"He goes out and buys another handle of Skol … while Michelle's brain is bleeding," Zalud said.
Assistant Public Defender Rick Behof told jurors to dismiss the videos. They didn't show any physical assault between the pair, he said.
"The videos are nothing more than two hard-core drinkers in a dysfunctional relationship," Behof said.
Defense attorneys also argued that Mathieu was an alcoholic and prone to seizures and falls.
Behof conceded that Signorile made mistakes the day Mathieu was taken to the hospital.
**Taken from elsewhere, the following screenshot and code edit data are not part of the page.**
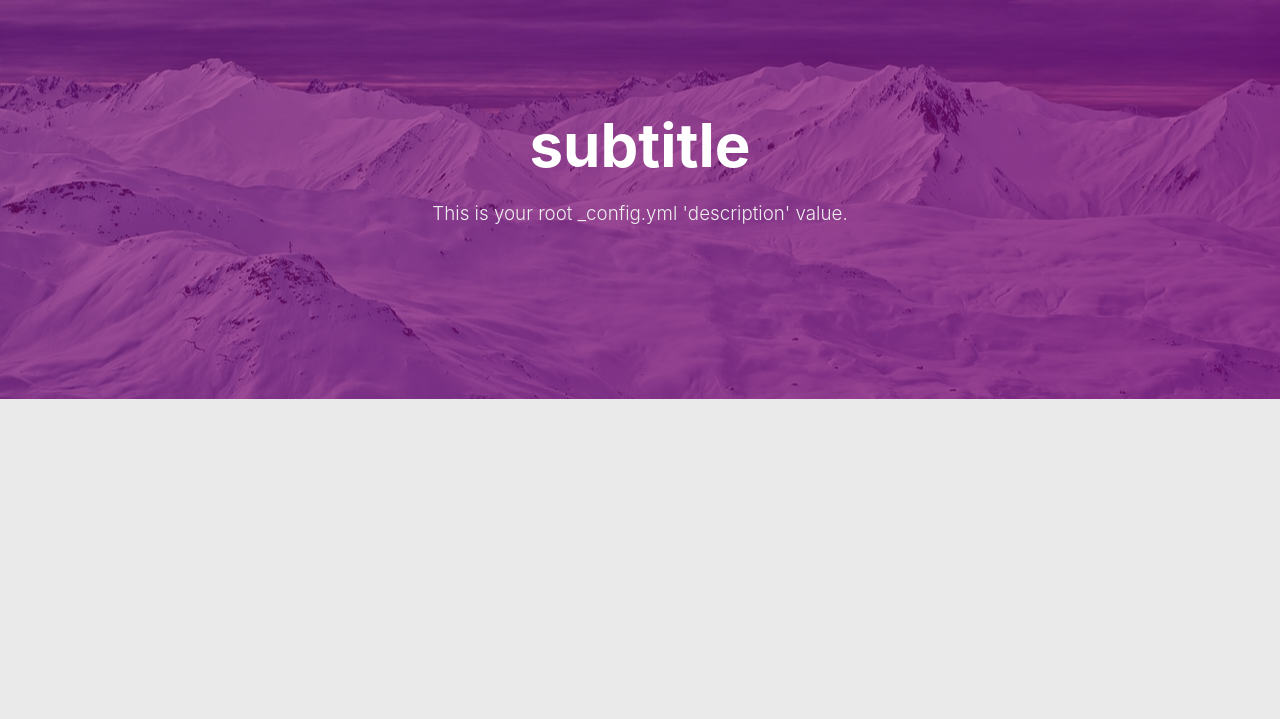
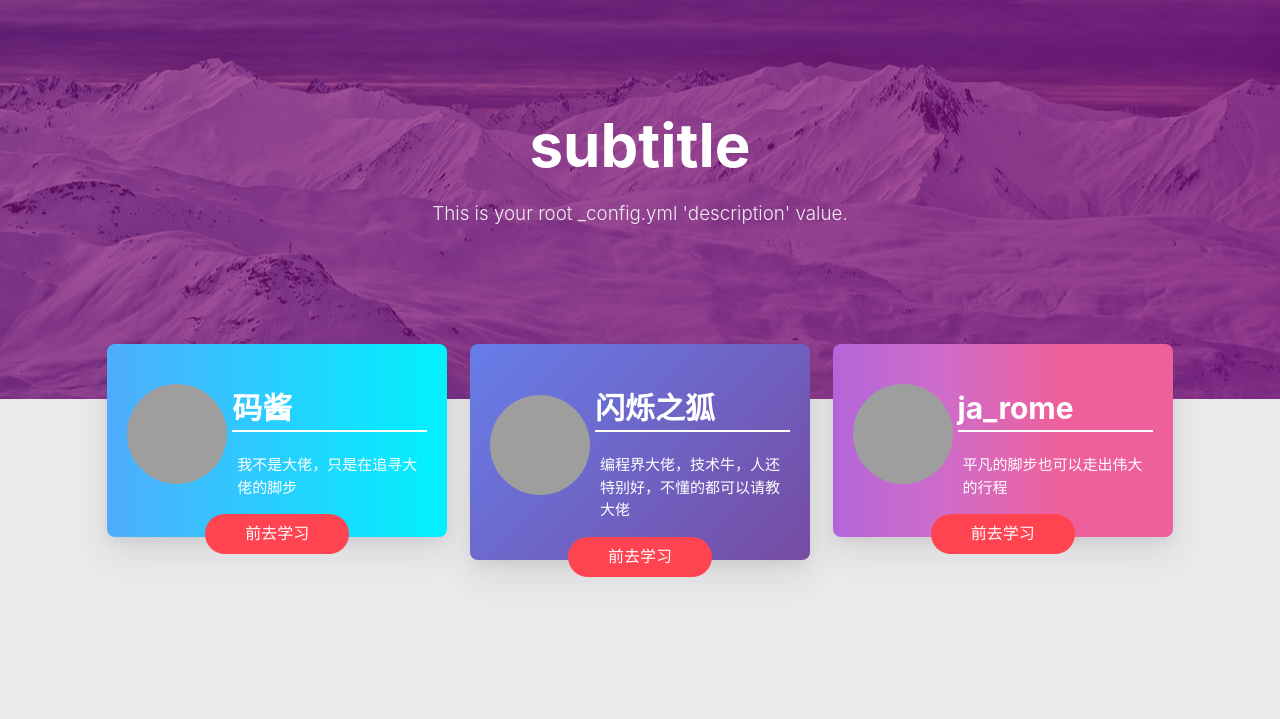
Before and after one commit to yiquxinci/yiquxinci.github.io, a plain HTML site: page friends/index.html in a window 1280 px wide. Shown: the part 81-800 px from the top of the page. Drawn offline with Linux system fonts and the light colour scheme; some packages are replaced by stand-ins of ours; grey boxes are pictures that could not be loaded; a script that the page names is missing.

Commit message:
Site updated: 2019-04-25 14:42:37

```diff
--- a/friends/index.html
+++ b/friends/index.html
@@ -457,6 +457,71 @@ $('.bg-cover').css('background-image', 'url(/medias/banner/' + new Date().getDay
     <div class="container friends-container">
         <article>
 
+
+            <div class="row tags-posts friend-all">
+
+
+                <div class=" col s12 m6 l4" data-aos="zoom-in-up">
+                    <div class="card frind-card1">
+                        <div class="frind-ship">
+                            <div class="title">
+                                <img src="http://image.luokangyuan.com/1_qq_27922023.jpg" alt="img">
+                                <div>
+                                    <h1 class="friend-name">码酱</h1>
+                                    <p>我不是大佬，只是在追寻大佬的脚步</p>
+                                </div>
+                            </div>
+                            <div class="friend-button">
+                                <a href="http://luokangyuan.com/" target="_blank" class="button button-glow button-rounded button-caution">
+                                    前去学习
+                                </a>
+                            </div>
+                        </div>
+                    </div>
+                </div>
+
+
+                <div class=" col s12 m6 l4" data-aos="zoom-in-up">
+                    <div class="card frind-card2">
+                        <div class="frind-ship">
+                            <div class="title">
+                                <img src="http://image.luokangyuan.com/4027734.jpeg" alt="img">
+                                <div>
+                                    <h1 class="friend-name">闪烁之狐</h1>
+                                    <p>编程界大佬，技术牛，人还特别好，不懂的都可以请教大佬</p>
+                                </div>
+                            </div>
+                            <div class="friend-button">
+                                <a href="https://blinkfox.github.io/" target="_blank" class="button button-glow button-rounded button-caution">
+                                    前去学习
+                                </a>
+                            </div>
+                        </div>
+                    </div>
+                </div>
+
+
+                <div class=" col s12 m6 l4" data-aos="zoom-in-up">
+                    <div class="card frind-card3">
+                        <div class="frind-ship">
+                            <div class="title">
+                                <img src="http://image.luokangyuan.com/avatar.jpg" alt="img">
+                                <div>
+                                    <h1 class="friend-name">ja_rome</h1>
+                                    <p>平凡的脚步也可以走出伟大的行程</p>
+                                </div>
+                            </div>
+                            <div class="friend-button">
+                                <a href="ttps://me.csdn.net/jlh912008548" target="_blank" class="button button-glow button-rounded button-caution">
+                                    前去学习
+                                </a>
+                            </div>
+                        </div>
+                    </div>
+                </div>
+
+            </div>
+
         </article>
     </div>
 </main>
```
He never called for medical help, and instead called a friend in Carol Stream who in turn called 911. He never went into the hospital where Mathieu was being treated.
But that wasn't enough to convict him beyond a reasonable doubt, Behof argued in his closing argument.
"Robert is not on trial for being a bad boyfriend, he's not on trial for being an ass, but he is on trial for murder," Behof said.
Had Mathieu been beaten as severely as the state alleged, Behof said, Signorile would have had bruises or swelling on his hands – but he did not.
Signorile will be sentenced Jan. 24 by McHenry County Judge Sharon Prather, who presided over the trial. He faces between 20 and 60 years in prison.